Made direct amends to such people wherever possible, except when to do so would injure them or others.
The next step is to take action, after you agree to make changes.
Continued to take personal inventory and when we were wrong promptly admitted it.
Passing through these twelve Steps is a time-consuming process.
Even if the members have already completed their inventory, missteps are normal.
Step 10 provides a recognition that this is an ongoing process.
Through prayer and meditation endeavoured to improve our conscious contact with God as we perceived Him, praying only for learning His will for us and the strength to do it.
This step is a personal, spiritual one; it comprises acceptance and comfort in view of the great stress of recovery.
Having had a spiritual awakening as the result of these steps, we tried to carry this message to others, and to practice these principles in all our affairs.
The last step includes perception that the persons journey is not over yet.
It is a support group and members get to assist other members get through the whole process.
A Greater Understanding Of The Higher Power
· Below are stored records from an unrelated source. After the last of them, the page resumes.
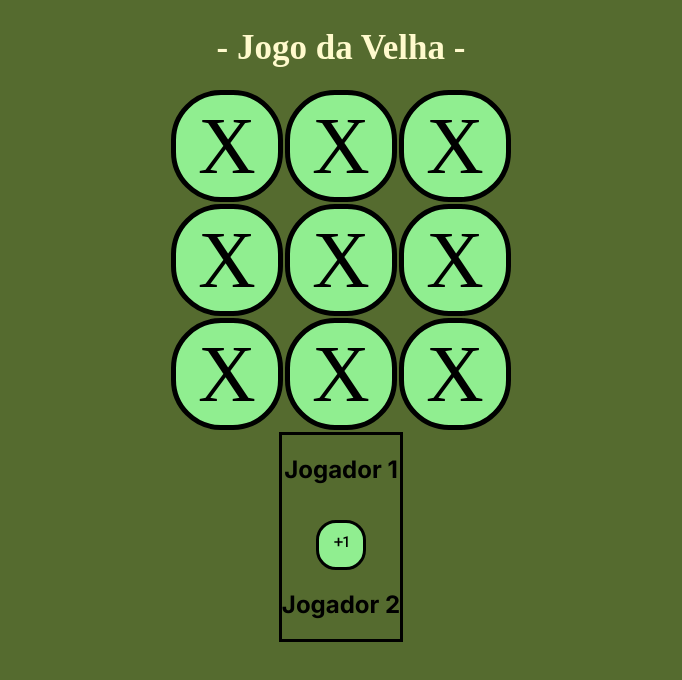
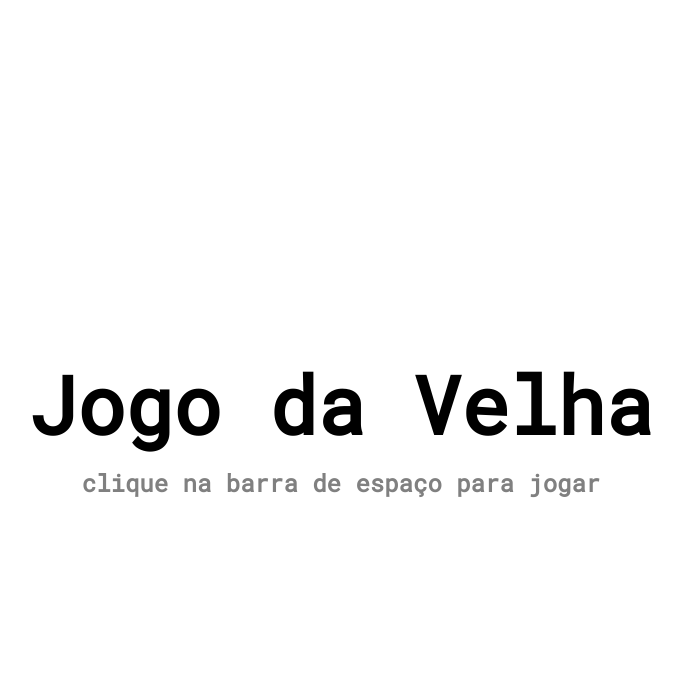
Before and after one commit to NicolasKLange/sitedelogin, a Next.js app: page / in a window 1280 px wide. Shown: the top 680 px of the page, without its empty margins (299-981 px from the left). Built offline with nearby package versions, Linux system fonts and the light colour scheme.

Commit message:
jogo da velha 3.0

```diff
--- a/app/globals.css
+++ b/app/globals.css
@@ -1,5 +1,5 @@
 body {
-    background-color: darkolivegreen;
+    background-color: white;
     font-family: 'Roboto Mono', monospace;
 }
 
@@ -11,35 +11,60 @@ div {
 }
 
 h1 {
-    margin: 10px;
-    font-family: 'Times New Roman', Times, serif;
-    color: lemonchiffon;
+    color: black;
     font-size: 35px;
-    margin: 20px;
+    margin-bottom: 0;
 }
 
+h2 {
+    margin-top: 10px;
+    color: rgb(57, 57, 57);
+    font-size: 15px;
+}
+
+/* button {
+    background-color:white;
+    font-size: 30px;
+    display: flex;
+    justify-content: center;
+    size: 60px;
+    width: 314px;
+    margin-top: 10px;
+    transition: 0.5s;
+}
+
+button:hover {
+    background-color: gray;
+    border-color: gray;
+} */
+
+/* a {
+    color:black;
+    text-decoration: none;
+    transition: 0.5s;
+} */
+
 td {
-    border: 5px solid black;
-    font-family: 'Times New Roman', Times, serif;
     width: 100px;
     height: 100px;
     font-size: 80px;
-    background-color: lightgreen;
+    background-color: black;
     margin-top: 100px;
     transition: 0.4s;
     text-align: center;
-    color: black;
-    border-radius: 50px;
+    color: white;
 }
 
 td:hover {
     cursor: pointer;
-    background-color: darkgreen;
-    color: lightgoldenrodyellow;
-    border: 5px solid lightgoldenrodyellow;
-
+    background-color: gray;
 }
 
+a {
+    font-size: 55px;
+    color: black;
+    margin-top: 10px;
+}
 
 .button{
     display: flex;
@@ -49,50 +74,16 @@ td:hover {
     align-items: center;
 }
 
-
-.Jogadores{
-
-        display: flex;
-        flex-direction: row;
-        gap: 30px;
-        justify-content: center;
-        align-items: center;
-
+a {
+    display: flex;
+    justify-content: center;
+    align-items: center;
+    font-size: 30px;
+    transition: 1s;
+    padding: 16px;
+    border-radius: 60%;
 }
 
-button{
-    display: block;
-    width: 50px;
-    height: 50px;
-    position: relative;
-    margin: 1rem auto 0 auto;
-    padding: .5rem 0;
-    border: 0;
-    border-radius: 20px;
-    color: black;
-    border: 3px solid black;
-    background-color: lightgreen;
+a:hover {
+    background: rgba(0, 0, 0, 0.2);
 }
-a{
-    font-family: 'Times New Roman', Times, serif;
-    font-size: 20px;
-    color: black;
-}
-
-button:hover{
-    cursor: pointer;
-    background-color: darkgreen;
-    border: 3px solid lightgoldenrodyellow;
-}
-
-a:hover{
-    color: lightgoldenrodyellow;
-}
-
-.jogadores{
-
-    border: 3px solid black;
-}
-h2{
-    border-radius: 20px;
-}
--- a/app/layout.tsx
+++ b/app/layout.tsx
@@ -1,9 +1,13 @@
 import type { Metadata } from 'next'
-import { Inter } from 'next/font/google'
+import { Roboto_Mono } from 'next/font/google'
 import './globals.css'
 
 
-const inter = Inter({ subsets: ['latin'] })
+const roboto = Roboto_Mono({
+  weight: '400',
+  subsets: ['latin'],
+  display: 'swap'
+})
 
 export const metadata: Metadata = {
   title: 'Create Next App',
@@ -17,7 +21,8 @@ export default function RootLayout({
 }) {
   return (
     <html lang="en">
-      <body className={inter.className}>{children}</body>
+      <title>Jogo da Velha</title>
+      <body className={roboto.className}>{children}</body>
     </html>
   )
 }
--- a/app/page.tsx
+++ b/app/page.tsx
@@ -1,35 +1,37 @@
-import { MdExposurePlus1 } from "react-icons/md";
+"use client"
+import Link from "next/link";
+import './style.css'
+import { useEffect } from 'react';
 
 
+export default function Page() {
+  useEffect(() => {
+    const handleKeyDown = (event: KeyboardEvent) => {
+      if (event.code === 'Space') {
+        // Utilize a função push para redirecionar para a próxima página
+        window.location.href =
+          window.location.pathname === './jogo' ? './jogo' : './jogo';
+      }
+    };
 
-export default function page() {
-  return (
-    <div>
-      <h1> - Jogo da Velha - </h1>
-        <table>
-          <tbody>
-            <tr>
-              <td>X</td>
-              <td>X</td>
-              <td>X</td>
-            </tr>
-            <tr>
-              <td>X</td>
-              <td>X</td>
-              <td>X</td>
-            </tr>
-            <tr>
-              <td>X</td>
-              <td>X</td>
-              <td>X</td>
-            </tr>
-          </tbody>
-        </table>
-        <div className="jogadores">
-            <h2>Jogador 1</h2>
-                <button><a href="/"><MdExposurePlus1 /></a></button>
-            <h2>Jogador 2</h2>
-        </div>
+    window.addEventListener('keydown', handleKeyDown);
+
+    // Limpar o evento ao desmontar o componente
+    return () => {
+      window.removeEventListener('keydown', handleKeyDown);
+    };
+  }, []); // Sem a dependência router
+
+  function redirecionar() {
+    window.location.href="./jogo"
+  }
+
+  return(
+    <div onClick={redirecionar} className="page">
+      <div className="titulo">
+      <h1>Jogo da Velha</h1>
+      <h2>clique na barra de espaço para jogar</h2>
+      </div>
     </div>
-    )
+  )
 }
--- /dev/null
+++ b/app/style.css
@@ -0,0 +1,42 @@
+body {
+    font-family: 'Roboto Mono', monospace;
+}
+
+
+h1 {
+    text-align: center;
+    font-size: 10vh;
+}
+
+h2 {
+    text-align: center;
+    font-size: 3vh;
+    color: gray;
+}
+
+.titulo {
+    display: flex;
+    justify-content: center;
+    align-items: center;
+    text-align: center;
+}
+
+h2 {
+    animation: blink 1s steps(1, end) infinite;
+  }
+
+.page {
+  height: 100vh;
+}
+
+  @keyframes blink {
+    0% {
+      opacity: 1;
+    }
+    50% {
+      opacity: 0;
+    }
+    100% {
+      opacity: 1;
+    }
+  }
```
Also changed, not shown: app/jogo/page.tsx (added, +59 -0 lines).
Despite Al-Anon not being a religious program of any kind, the members within do have an acceptance of a greater power. The "higher power" or God is according to each person's perception of whom they consider Him to be. Al-Anon gladly accepts members from all religious traditions and denominations; nobody is forced to alter their beliefs here.